“September is always so full of possibilities, new beginnings and excitement for what lies ahead,” she said. “But for a bereaved parent like myself, it’s a stark reminder that our child is not (here) and there will be no new beginnings for them.

“My Mary would be starting her senior year of high school and excitingly looking for colleges,” Ruchalski added. “She was so full of life and love and kindness that it pains me to think of how much she suffered.”

The gold tree lighting is a tradition that has been growing since it was first held in Rockville Centre in 2019.

“Malverne was the second town, and it just keeps going and going,” Ruchalski said.

Our Lady of Lourdes Roman Catholic Church is also in the process of organizing a gold tree lighting of its own.

Malverne Village Trustee Tim Sullivan and former trustee Lauren Touchard first brought the tree lighting idea to the village board in 2020.

“We thought it was a cause worth noting and sharing with the community,” Sullivan said. “We’re happy to carry on the tradition and expand it. It’s the least we can do for a population that needs our help the most.”

This year, the ceremony focused on a tree planted in Mary’s memory in a small park between Malverne’s Long Island Rail Road station and Connolly Station restaurant.

The tree was planted last year, and Malverne’s department of public works completed an overhaul of the park.

“DPW, the union itself, did all the planting,” said Malverne Mayor Keith Corbett.

Ruchalski added, “They did everything out of the kindness of their heart. It was so heartwarming.”

Mayor Corbett said, “We’re honored to be one of the first communities to recognize pediatric cancer awareness month. We stand in full support of the Ruchalski family and their organization.”

Marie Giallombardo attended the ceremony in support of the Ruchalskis. She represents the Life for Gina Foundation, founded after her own daughter, Gina, died of cancer in 2011 when she was just 22 years old.

“I read in the Herald one day that a young girl passed away from the same type of cancer my daughter did,” Giallombardo said.

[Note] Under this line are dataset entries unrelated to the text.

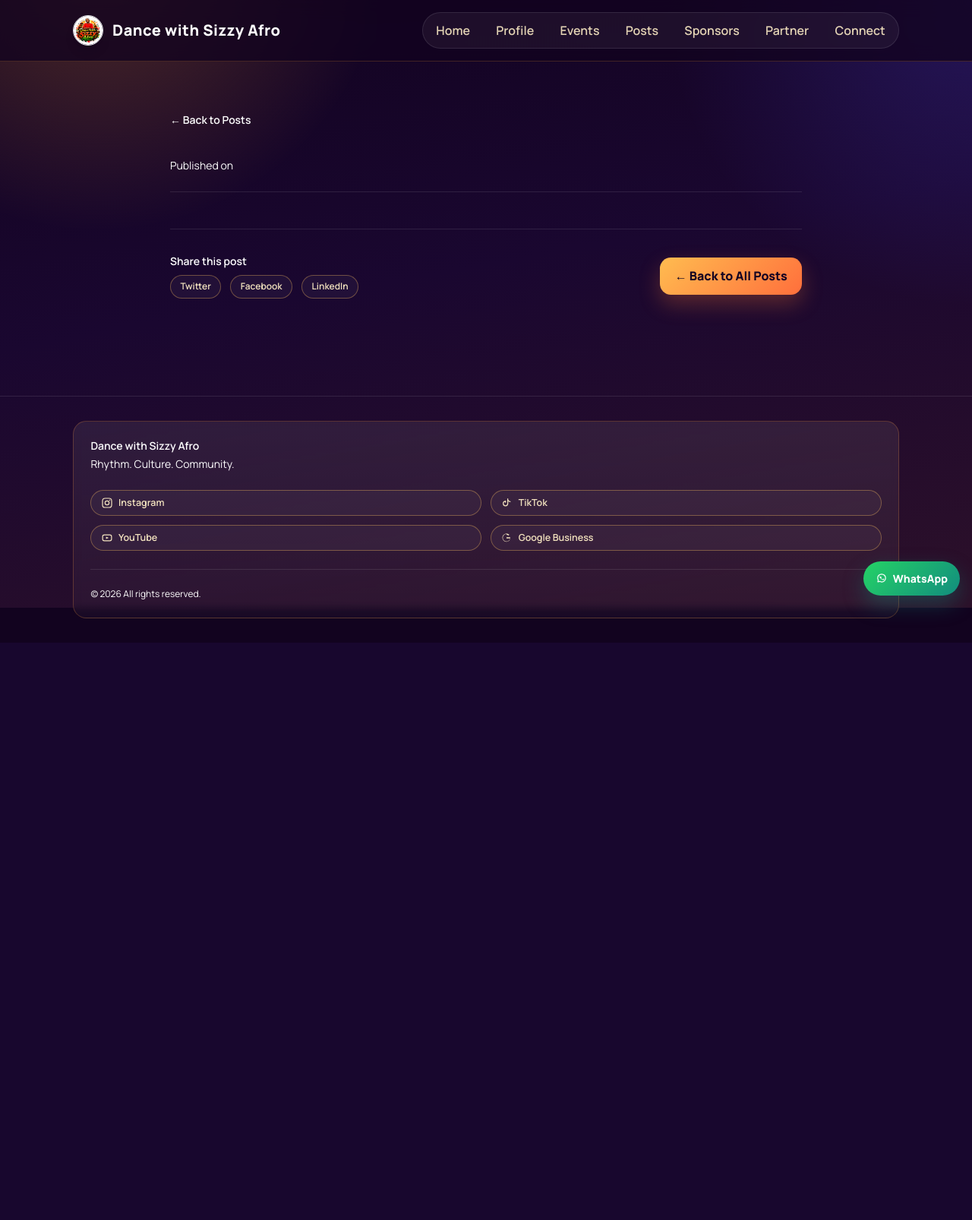
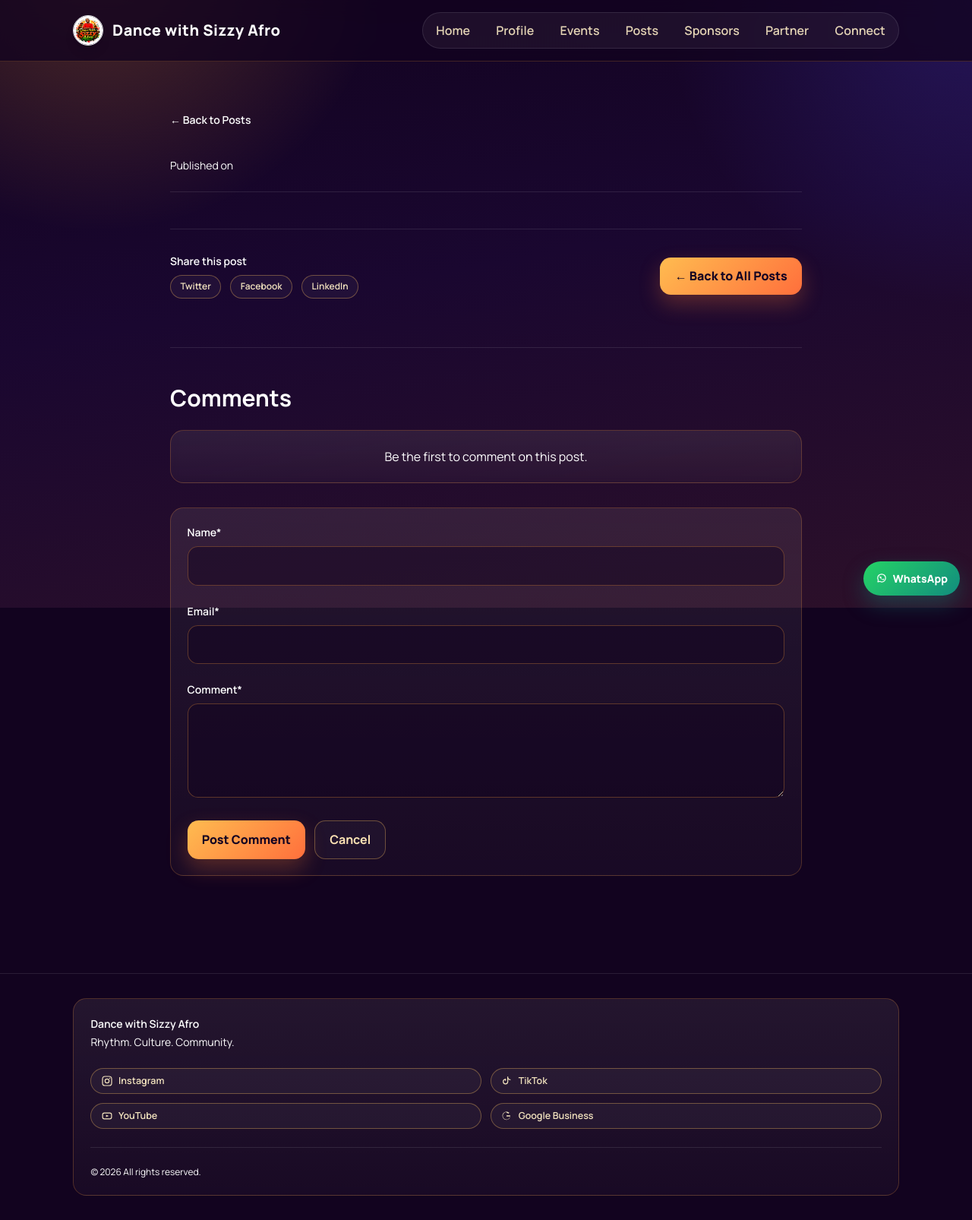
Before and after one commit to twinodev/sizzy-afro-website, a Flask app: template templates/post_detail.html in a window 1280 px wide. Shown: the whole page at 76% size. Before the commit the page ends 846 px from the top, so only its background shows below. Run offline with Flask 3, Linux system fonts and the light colour scheme; the template is opened without the code that fills it, so the values that code supplies are empty; some libraries are stand-ins or nearby versions.

Commit message:
Render comments and add comment form on post detail

```diff
--- a/templates/post_detail.html
+++ b/templates/post_detail.html
@@ -117,6 +117,52 @@
       </div>
     </div>
   {% endif %}
+
+  <!-- Comments Section -->
+  <section class="mt-16 pt-12 border-t border-white/10">
+    <h2 class="text-2xl sm:text-3xl font-bold text-white mb-6">Comments</h2>
+
+    {% if comments %}
+      <div class="space-y-4 mb-8">
+        {% for c in comments %}
+          <div class="card-soft">
+            <div class="flex items-start gap-3">
+              <div class="w-10 h-10 rounded-full bg-white/6 flex items-center justify-center text-sm font-bold">{{ c.name[0]|upper }}</div>
+              <div>
+                <p class="font-semibold text-white">{{ c.name }}</p>
+                <p class="text-xs text-afro-100/60">{{ c.created_at[:19] }}</p>
+                <p class="mt-2 text-afro-100/80">{{ c.message }}</p>
+              </div>
+            </div>
+          </div>
+        {% endfor %}
+      </div>
+    {% else %}
+      <div class="card-soft text-center mb-8">
+        <p class="text-afro-100/60">Be the first to comment on this post.</p>
+      </div>
+    {% endif %}
+
+    <!-- Comment Form -->
+    <form method="POST" class="card space-y-6">
+      <div>
+        <label for="name" class="block text-sm font-semibold text-white mb-2">Name*</label>
+        <input type="text" id="name" name="name" class="field-input" required />
+      </div>
+      <div>
+        <label for="email" class="block text-sm font-semibold text-white mb-2">Email*</label>
+        <input type="email" id="email" name="email" class="field-input" required />
+      </div>
+      <div>
+        <label for="message" class="block text-sm font-semibold text-white mb-2">Comment*</label>
+        <textarea id="message" name="message" rows="4" class="field-input" required></textarea>
+      </div>
+      <div class="flex gap-3">
+        <button type="submit" class="btn-primary">Post Comment</button>
+        <a href="#comments" class="btn-secondary">Cancel</a>
+      </div>
+    </form>
+  </section>
 </div>
 
 <style>
```
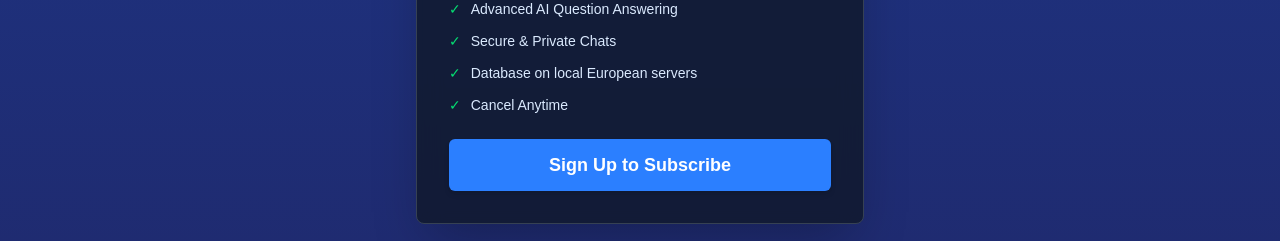
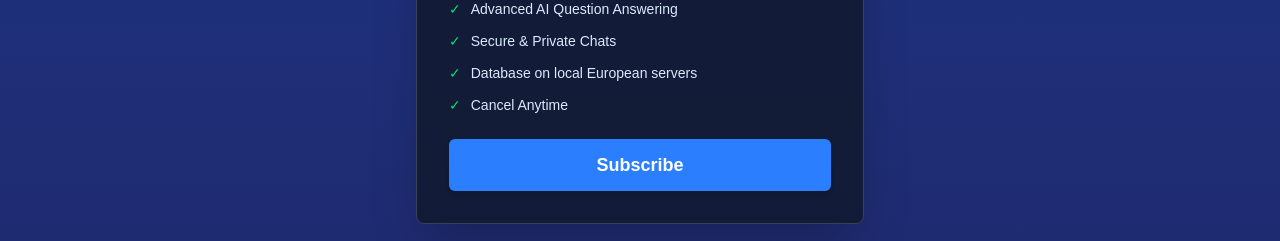
Before and after one commit to damfello/bequ-15, a Next.js app: page / in a window 1280 px wide. Shown: the part 2280-2521 px from the top of the page. Built offline with nearby package versions, Linux system fonts and the light colour scheme; no server answers.

Commit message:
landing page home updated

```diff
--- a/src/components/LandingPage.tsx
+++ b/src/components/LandingPage.tsx
@@ -249,7 +249,7 @@ export default function LandingPage() {
                  <li className="flex items-center"><span className="text-green-400 mr-2.5">✓</span> Database on local European servers</li>
                  <li className="flex items-center"><span className="text-green-400 mr-2.5">✓</span> Cancel Anytime</li>
                </ul>
-               <button onClick={navigateToLogin} className="w-full bg-blue-500 hover:bg-blue-600 text-white text-lg font-semibold py-3 rounded-md transition duration-150 shadow-md"> Sign Up to Subscribe </button>
+               <button onClick={navigateToLogin} className="w-full bg-blue-500 hover:bg-blue-600 text-white text-lg font-semibold py-3 rounded-md transition duration-150 shadow-md"> Subscribe </button>
             </div>
           </div>
       </section>
```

“I happened to be walking one day and I bumped into Carol where they had the tree planted in Rockville Centre. That’s when we started doing all this together. Our daughters brought us together.”

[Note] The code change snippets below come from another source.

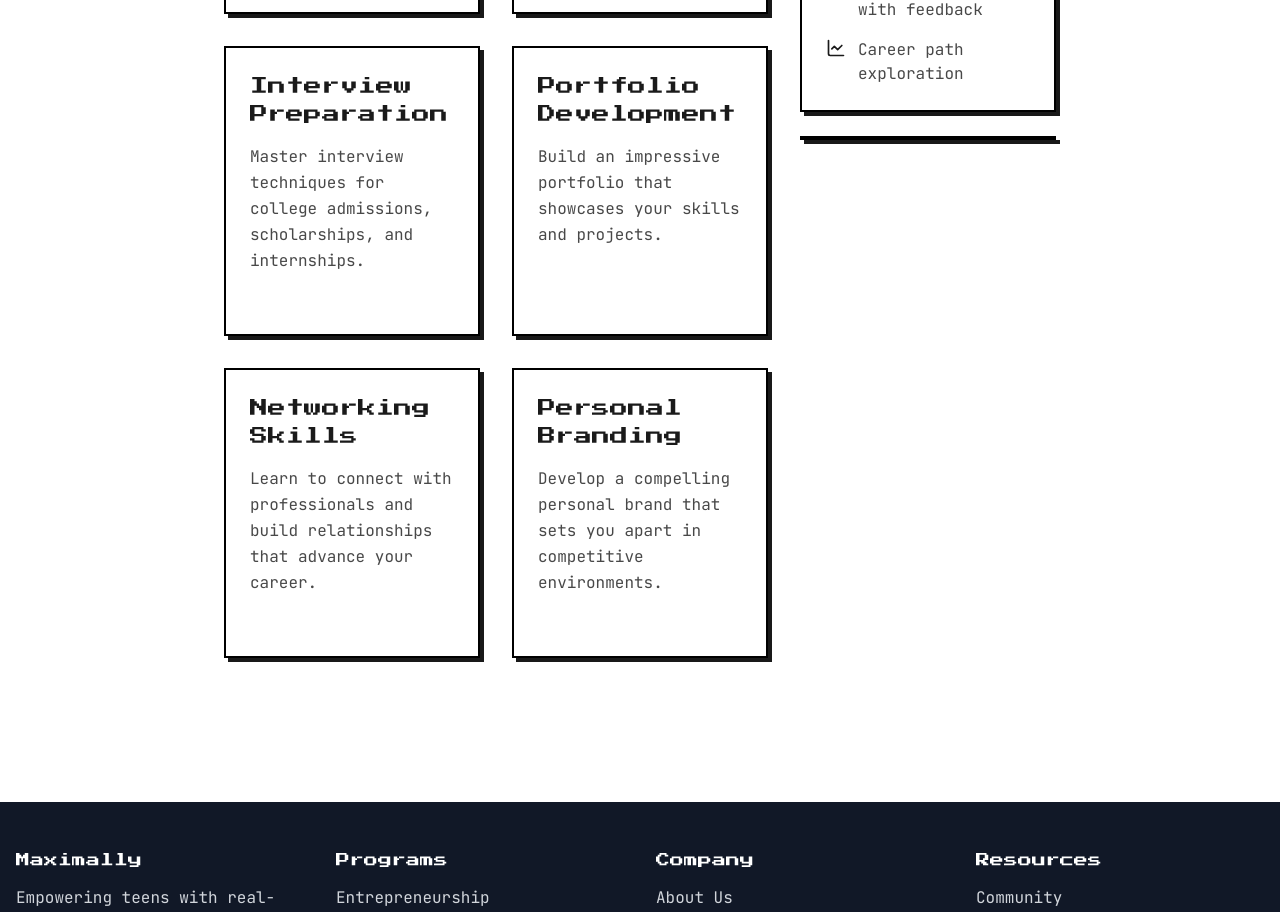
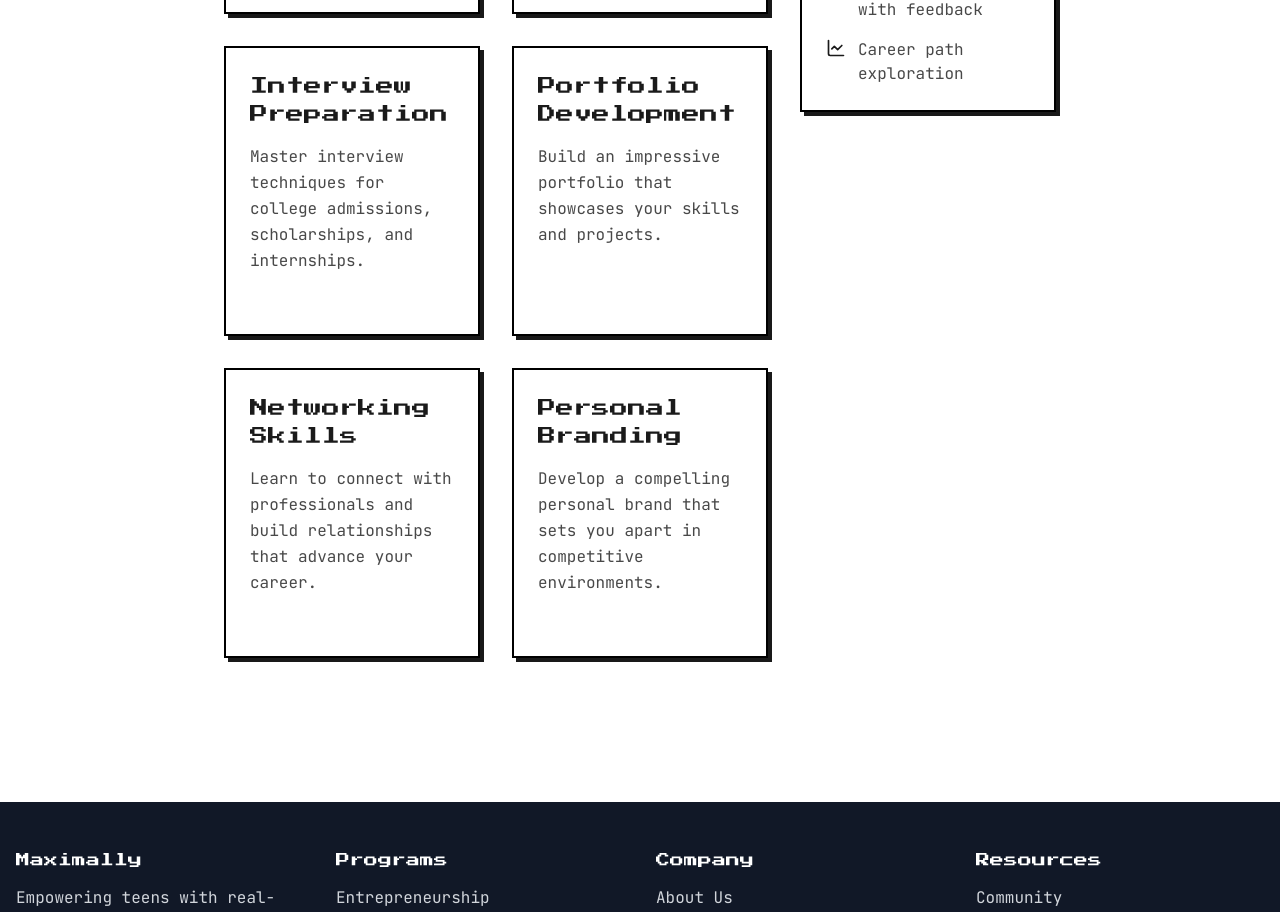
Before and after one commit to pranati-byte/maximally-main-website, a React (Vite) app: page /career-launch in a window 1280 px wide. Shown: the part 773-1685 px from the top of the page. Built offline with nearby package versions, Linux system fonts and the light colour scheme; a web font is replaced by a local one.

Commit message:
Visual edit in Lovable
Edited UI in Lovable

```diff
--- a/src/pages/CareerLaunch.tsx
+++ b/src/pages/CareerLaunch.tsx
@@ -68,9 +68,7 @@ const CareerLaunch = () => {
             </ul>
           </div>
 
-          <div className="pixel-border overflow-hidden">
 
-          </div>
         </div>
       </div>
     </SkillPageLayout>;
```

Assemblywoman Judy Griffin was also on hand to present Ruchalski and Giallombardo with special citations for their work with pediatric cancer awareness.

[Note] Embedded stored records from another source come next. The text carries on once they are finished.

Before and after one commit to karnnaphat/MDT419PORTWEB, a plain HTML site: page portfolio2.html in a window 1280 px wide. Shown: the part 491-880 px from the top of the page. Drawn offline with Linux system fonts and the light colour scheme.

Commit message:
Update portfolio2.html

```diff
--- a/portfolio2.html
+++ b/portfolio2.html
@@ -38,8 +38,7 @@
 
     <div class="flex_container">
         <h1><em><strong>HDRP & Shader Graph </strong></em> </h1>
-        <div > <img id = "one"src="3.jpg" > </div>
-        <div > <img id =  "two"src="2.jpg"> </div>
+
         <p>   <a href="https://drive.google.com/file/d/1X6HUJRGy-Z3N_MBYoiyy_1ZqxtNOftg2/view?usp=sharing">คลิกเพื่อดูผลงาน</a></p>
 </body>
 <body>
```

“My daughter went to nursery school with one of their daughters, so I’ve known them for a long time,” Griffin said. “I knew Mary. She was a lovely young girl, and I saw how difficult it was for her to go through this horrific cancer.

“It’s a tough issue to tackle state by state, because pediatric cancer is everywhere,” Griffin added. “But certainly we can bring more attention to it. One thing I’d like to see in our state budget would be a line item that directed money to pediatric (cancer) research. I’ve had other friends with children suffering from cancer, and those cancers are often the least researched and the least funded.”

The Mary Ruchalski Foundation directs all proceeds towards cancer research and families dealing with pediatric cancer. To date, the foundation has donated more than $300,000 to Cold Spring Harbor laboratories’ rhabdomyosarcoma research and $100,000 to families struggling with the cost of medical treatments.

“I think the light from this tree and the lanterns can be seen from heaven, and beyond, and I know our angels are very proud,” said Ruchalski.